Other common names are: Chinese aloe, Indian aloe, true aloe, Barbados aloe, sávila, Curaçao aloe, burn aloe, first aid plant etc.
The virtues of the plant have been recorded by many great civilizations, from Persia and Egypt in the Middle East, to Greece and Italy in Europe, and India and the African continent.
The plant is widely known in Asia and the Pacific, is found in Japanese, Filipino, and Hawaiian folklore. The Spanish used Aloe, and carried it to their new world colonies in South America and the Caribbean.
Many believe that a Sumerian clay tablet, found in the city of Nippur, written around B.C.E. 2200, was the first document to include Aloe Vera among plants of great healing power. Two of the oldest and most profound medical documents known to civilization—the Ebers Papyrus and the Edwin Smith Papyrus (ca. 1552 BCE)—recorded ancient Egyptian medical men using Aloe Vera.

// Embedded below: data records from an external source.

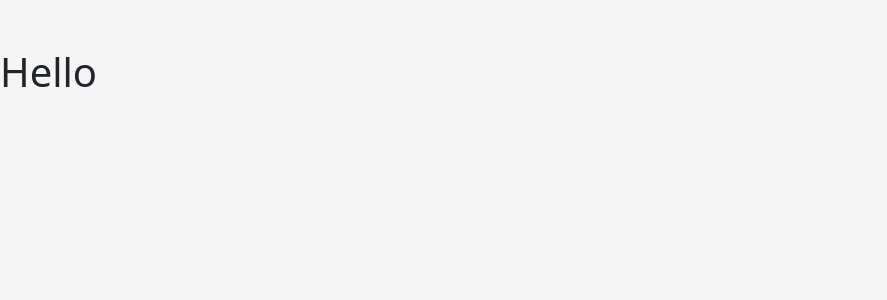
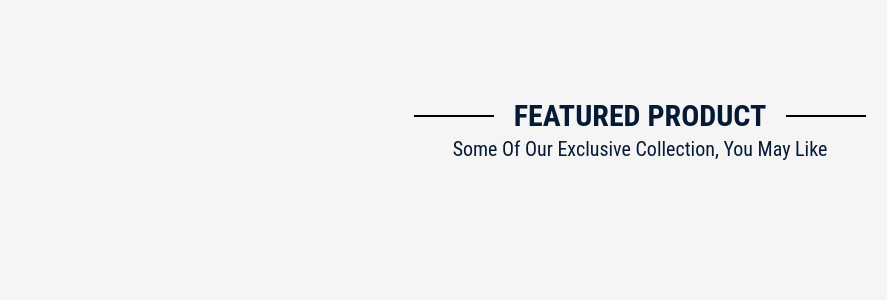
Before and after one commit to brainshahriar/react-practice-user, a React (Create React App) app: page / in a window 1280 px wide. Shown: the top 300 px of the page, without its empty margins (0-887 px from the left). Built offline with nearby package versions, Linux system fonts and the light colour scheme.

Commit message:
manage css

```diff
--- a/src/assets/css/card.css
+++ b/src/assets/css/card.css
@@ -0,0 +1,64 @@
+.card {
+    width: 100% !important;
+    text-decoration: none;
+    border: none !important;
+    border-radius: 0% !important;
+    box-shadow: 0 0 4px 0 rgba(57, 78, 234, 0.1)
+}
+.card:hover {
+    border-radius: 0% !important;
+    text-decoration: none;
+    box-shadow: 0 0 12px 0 rgba(57, 78, 234, 0.1)
+}
+
+.image-box {
+    position: relative;
+    margin: auto;
+    overflow: hidden;
+    width: 100% !important;
+}
+.image-box img {
+    width: 150px !important;
+    transition: all 0.3s;
+    display: block;
+    height: 250px !important;
+    transform: scale(1);
+}
+.image-box:hover img {
+    transform: scale(1.1);
+}
+
+.center {
+    display: block;
+    margin-left: auto;
+    margin-right: auto;
+    width: 50%;
+  }
+
+  .section-title h2 {
+    font-size: 30px;
+    font-weight: 600;
+    position: relative;
+    display: inline-block;
+    margin: 0;
+}
+
+.section-title h2:before {
+    position: absolute;
+    top: 17px;
+    left: -100px;
+    width: 80px;
+    height: 2px;
+    content: "";
+    background-color: #000;
+}
+
+.section-title h2:after {
+    position: absolute;
+    top: 17px;
+    right: -100px;
+    width: 80px;
+    height: 2px;
+    content: "";
+    background-color: #000;
+}
--- a/src/assets/css/typo.css
+++ b/src/assets/css/typo.css
@@ -0,0 +1,32 @@
+.section-title {
+    margin-top: 50px;
+    margin-bottom: 50px;
+    color: #051b35;
+    font-size: 20px;
+    font-family: 'Roboto Condensed', sans-serif;
+    font-weight: 400;
+}
+.section-sub-title {
+    color: #212121;
+    font-size: 15px;
+    font-family: 'Roboto Condensed', sans-serif;
+    font-weight: 300;
+}
+.product-name-on-card {
+    color: #051b35;
+    font-size: 16px;
+    font-family: 'Roboto Condensed', sans-serif;
+    font-weight: 400;
+}
+.product-price-on-card {
+    color: #E43023;
+    font-size: 14px;
+    font-family: 'Roboto Condensed', sans-serif;
+    font-weight: 600;
+}
+.category-name{
+    color: #000000;
+    font-size: 13px;
+    font-family: 'Roboto Condensed', sans-serif;
+    font-weight: 600;
+}
--- a/src/components/home/Featureproduct.jsx
+++ b/src/components/home/Featureproduct.jsx
@@ -0,0 +1,27 @@
+import React, { Component } from 'react'
+import { Col, Container, Row } from 'react-bootstrap'
+
+ class Featureproduct extends Component {
+    render() {
+        return (
+            <>
+        <Container className="text-center" fluid={true}>
+          <div className="section-title text-center mb-55"><h2>FEATURED PRODUCT</h2>
+          <p>Some Of Our Exclusive Collection, You May Like</p>
+          </div>
+
+
+                     <Row>
+                        <Col>
+
+                        </Col>
+                   </Row>
+
+
+                   </Container>
+            </>
+        )
+    }
+}
+
+export default Featureproduct
--- a/src/pages/Homepage.jsx
+++ b/src/pages/Homepage.jsx
@@ -1,10 +1,11 @@
 import React, { Component } from 'react'
+import Featureproduct from '../components/home/Featureproduct'
 
 class Homepage extends Component {
     render() {
         return (
             <>
-            <h1>Hello</h1>
+            <Featureproduct/>
             </>
         )
     }
```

The first Western benchmark in man’s understanding of Aloe Vera is the Greek Dioscorides (41 A.D.-68 A.D.). This master of pharmacology gave the first detailed description of Aloe Vera, and attributed to its juices the power to loosen the belly and cleanse the stomach. He further added that this bitter Aloe (the sap) eased haemorrhoids; that it aided in healing bruises; that it was good for the tonsils, the gums, and all general mouth irritations; and that it worked as a medicine for the eyes. Dioscorides further observed that the whole leaf, when pulverized, could stop the bleeding of many wounds.
Is it magic?
The ancients certainly seemed to think so. The Egyptians called it the plant of immortality. The Bible mentions Christ being removed from the cross and his body being wrapped in aloe and myrrh. The women of the East placed great value on aloe vera as an aid to enhance the beauty of their skin. But, despite the profound faith of the ancients, modern sciences tells us that there is no magic as the term is popularly known and understood in aloe vera. It is a plant with a deeply intriguing chemical and nutritional composition that has set up and propagated its legacy over the years.